▶ **ASSIGNMENT**
Each line below that includes the word "htmlspecialchars" is to be reported.

═════ GIVEN RECORDS

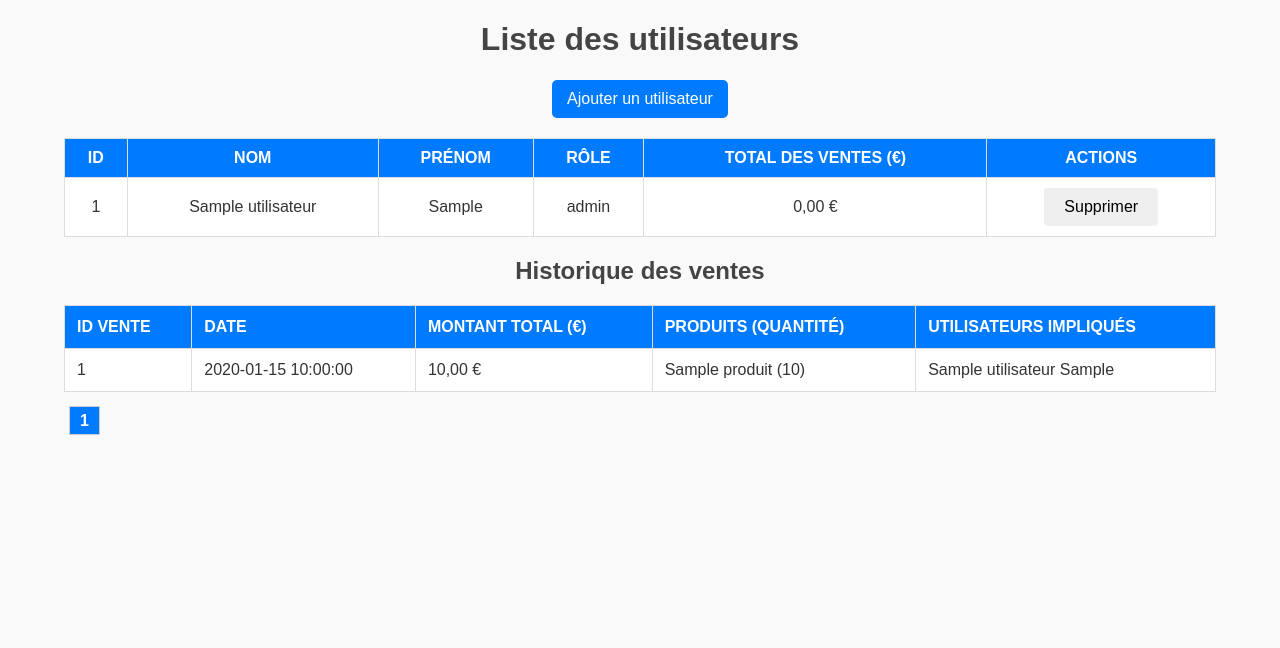
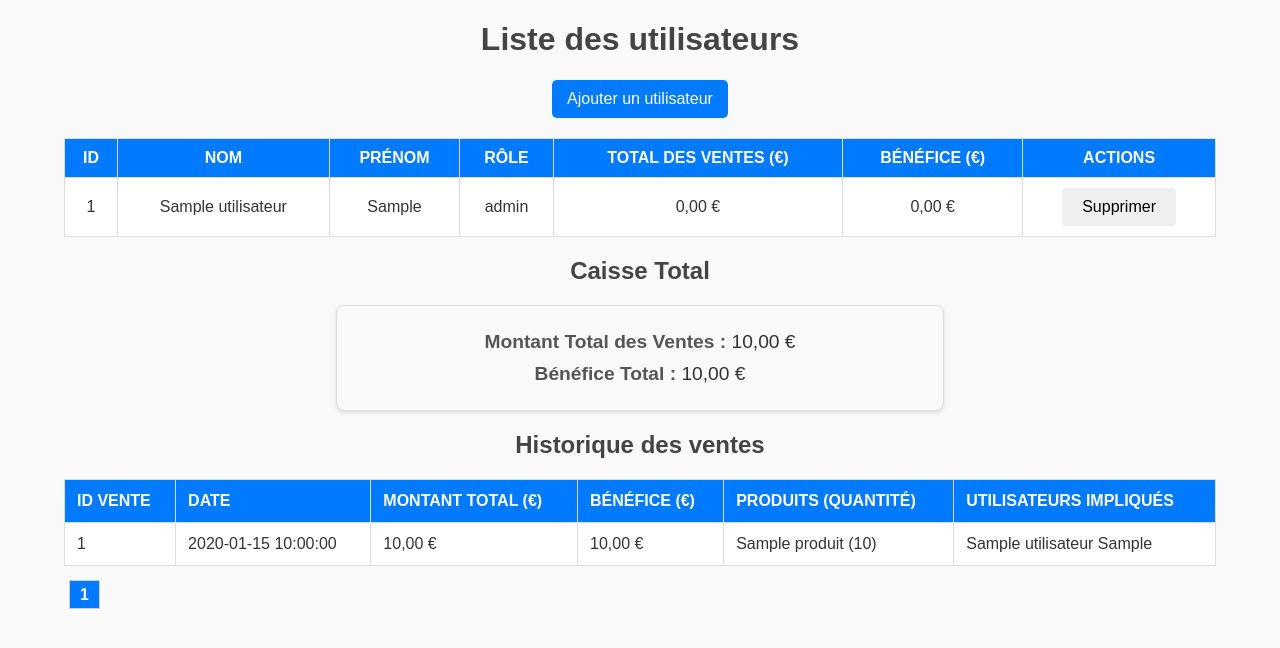
Before and after one commit to L0cky-19/LeStore, a PHP site: page /utilisateurs.php in a window 1280 px wide. Shown: the part 90-738 px from the top of the page. Run offline with PHP 8.4, Linux system fonts and the light colour scheme; the visitor is signed in with stand-in values (Sample User, id 1); tables that the repository leaves empty or names only in its code hold one stand-in row (values such as "Sample post").

Commit message:
Add files via upload

```diff
--- a/LeStore/CSS/utilisateurs.css
+++ b/LeStore/CSS/utilisateurs.css
@@ -109,3 +109,30 @@ body {
     background-color: #007BFF;
     color: #fff;
 }
+
+.caisse-title {
+    font-size: 1.5rem;
+    margin-top: 20px;
+    color: #333;
+    text-align: center;
+}
+
+.caisse-total {
+    background-color: #f9f9f9;
+    border: 1px solid #ddd;
+    padding: 15px;
+    margin: 20px auto;
+    width: 50%;
+    border-radius: 8px;
+    box-shadow: 0 2px 4px rgba(0, 0, 0, 0.1);
+    text-align: center;
+}
+
+.caisse-total p {
+    font-size: 1.2rem;
+    margin: 10px 0;
+}
+
+.caisse-total strong {
+    color: #555;
+}
--- a/LeStore/Hashage.php
+++ b/LeStore/Hashage.php
@@ -1,5 +1,5 @@
 <?php
-$mot_de_passe = "password123";
+$mot_de_passe = "password";
 $hash = password_hash($mot_de_passe, PASSWORD_DEFAULT);
 echo $hash;
 ?>
--- a/LeStore/utilisateurs.php
+++ b/LeStore/utilisateurs.php
@@ -39,17 +39,22 @@ if (isset($_GET['supprimer_id'])) {
     $message = "Utilisateur supprimé avec succès.";
 }
 
-// Récupération des utilisateurs
+// Récupération des utilisateurs avec leur bénéfice total
 $stmt = $conn->query("
     SELECT
         id_utilisateur,
         nom,
         prenom,
         role,
-        montant_ventes
+        montant_ventes,
+        montant_benefices AS benefice
     FROM Utilisateur
 ");
 $utilisateurs = $stmt->fetchAll();
+
+// Récupération des données de la caisse
+$stmt = $conn->query("SELECT montant_total, benefice_total FROM Caisse WHERE id_caisse = 1");
+$caisse = $stmt->fetch();
 
 // Gestion de la pagination pour l'historique des ventes
 $ventes_par_page = 20;
@@ -57,12 +62,13 @@ $page = isset($_GET['page']) ? (int)$_GET['page'] : 1;
 $page = max(1, $page); // S'assurer que la page est au moins 1
 $offset = ($page - 1) * $ventes_par_page;
 
-// Récupération de l'historique des ventes avec les produits et quantités vendus
+// Récupération de l'historique des ventes avec les produits, quantités, utilisateurs et bénéfice total
 $stmt = $conn->prepare("
     SELECT
         Vente.id_vente,
         Vente.date_vente,
         Vente.montant_total,
+        Vente.benefice_total AS benefice,
         GROUP_CONCAT(DISTINCT CONCAT(Produits.nom_produit, ' (', Detail_Vente.quantite, ')') SEPARATOR ', ') AS produits,
         GROUP_CONCAT(DISTINCT CONCAT(Utilisateur.nom, ' ', Utilisateur.prenom) SEPARATOR ', ') AS utilisateurs
     FROM Vente
@@ -95,15 +101,10 @@ $total_pages = ceil($total_ventes / $ventes_par_page);
     <link rel="stylesheet" href="css/utilisateurs.css">
 
     <script>
-        // Script pour afficher/masquer le formulaire d'ajout
         document.addEventListener("DOMContentLoaded", function () {
             const form = document.querySelector('.form-ajout-utilisateur');
             const toggleButton = document.querySelector('.toggle-button');
-
-            // Assurez-vous que le formulaire est caché au chargement
             form.style.display = 'none';
-
-            // Ajoutez un événement pour afficher/masquer le formulaire
             toggleButton.addEventListener('click', function () {
                 form.style.display = form.style.display === 'none' ? 'block' : 'none';
             });
@@ -120,10 +121,8 @@ $total_pages = ceil($total_ventes / $ventes_par_page);
             <p class="message"><?php echo htmlspecialchars($message); ?></p>
         <?php endif; ?>
 
-        <!-- Bouton pour afficher/masquer le formulaire -->
         <button class="toggle-button">Ajouter un utilisateur</button>
 
-        <!-- Formulaire pour ajouter un utilisateur -->
         <form action="utilisateurs.php" method="POST" class="form-ajout-utilisateur">
             <h2>Ajouter un utilisateur</h2>
             <label for="nom">Nom :</label>
@@ -144,11 +143,9 @@ $total_pages = ceil($total_ventes / $ventes_par_page);
                 <option value="admin">Admin</option>
             </select>
 
-
             <button type="submit" name="ajouter_utilisateur">Ajouter</button>
         </form>
 
-        <!-- Tableau des utilisateurs -->
         <table class="table-utilisateurs">
             <thead>
                 <tr>
@@ -157,6 +154,7 @@ $total_pages = ceil($total_ventes / $ventes_par_page);
                     <th>Prénom</th>
                     <th>Rôle</th>
                     <th>Total des ventes (€)</th>
+                    <th>Bénéfice (€)</th>
                     <th>Actions</th>
                 </tr>
             </thead>
@@ -168,6 +166,7 @@ $total_pages = ceil($total_ventes / $ventes_par_page);
                         <td><?php echo htmlspecialchars($user['prenom']); ?></td>
                         <td><?php echo htmlspecialchars($user['role']); ?></td>
                         <td><?php echo number_format($user['montant_ventes'], 2, ',', ' '); ?> €</td>
+                        <td><?php echo number_format($user['benefice'], 2, ',', ' '); ?> €</td>
                         <td>
                             <a href="utilisateurs.php?supprimer_id=<?php echo $user['id_utilisateur']; ?>" onclick="return confirm('Êtes-vous sûr de vouloir supprimer cet utilisateur ?');">
                                 <button class="delete">Supprimer</button>
@@ -178,7 +177,12 @@ $total_pages = ceil($total_ventes / $ventes_par_page);
             </tbody>
         </table>
 
-        <!-- Historique des ventes -->
+        <h2>Caisse Total</h2>
+        <div class="caisse-total">
+            <p><strong>Montant Total des Ventes :</strong> <?php echo number_format($caisse['montant_total'], 2, ',', ' '); ?> €</p>
+            <p><strong>Bénéfice Total :</strong> <?php echo number_format($caisse['benefice_total'], 2, ',', ' '); ?> €</p>
+        </div>
+
         <h2>Historique des ventes</h2>
         <table class="table-ventes">
             <thead>
@@ -186,6 +190,7 @@ $total_pages = ceil($total_ventes / $ventes_par_page);
                     <th>ID Vente</th>
                     <th>Date</th>
                     <th>Montant Total (€)</th>
+                    <th>Bénéfice (€)</th>
                     <th>Produits (Quantité)</th>
                     <th>Utilisateurs impliqués</th>
                 </tr>
@@ -196,6 +201,7 @@ $total_pages = ceil($total_ventes / $ventes_par_page);
                         <td><?php echo htmlspecialchars($vente['id_vente']); ?></td>
                         <td><?php echo htmlspecialchars($vente['date_vente']); ?></td>
                         <td><?php echo number_format($vente['montant_total'], 2, ',', ' '); ?> €</td>
+                        <td><?php echo number_format($vente['benefice'], 2, ',', ' '); ?> €</td>
                         <td><?php echo htmlspecialchars($vente['produits']); ?></td>
                         <td><?php echo htmlspecialchars($vente['utilisateurs']); ?></td>
                     </tr>
@@ -203,7 +209,6 @@ $total_pages = ceil($total_ventes / $ventes_par_page);
             </tbody>
         </table>
 
-        <!-- Pagination -->
         <div class="pagination">
             <?php if ($page > 1): ?>
                 <a href="utilisateurs.php?page=<?php echo $page - 1; ?>">Précédent</a>
```
Also changed, not shown: LeStore/produits.php (+18 -7 lines), LeStore/profil.php (+7 -13 lines), LeStore/ventes.php (+56 -18 lines).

══════════

▶ **ANSWER SPACE**
             <p class="message"><?php echo htmlspecialchars($message); ?></p>
                         <td><?php echo htmlspecialchars($user['prenom']); ?></td>
                         <td><?php echo htmlspecialchars($user['role']); ?></td>
                         <td><?php echo htmlspecialchars($vente['id_vente']); ?></td>
                         <td><?php echo htmlspecialchars($vente['date_vente']); ?></td>
                         <td><?php echo htmlspecialchars($vente['produits']); ?></td>
                         <td><?php echo htmlspecialchars($vente['utilisateurs']); ?></td>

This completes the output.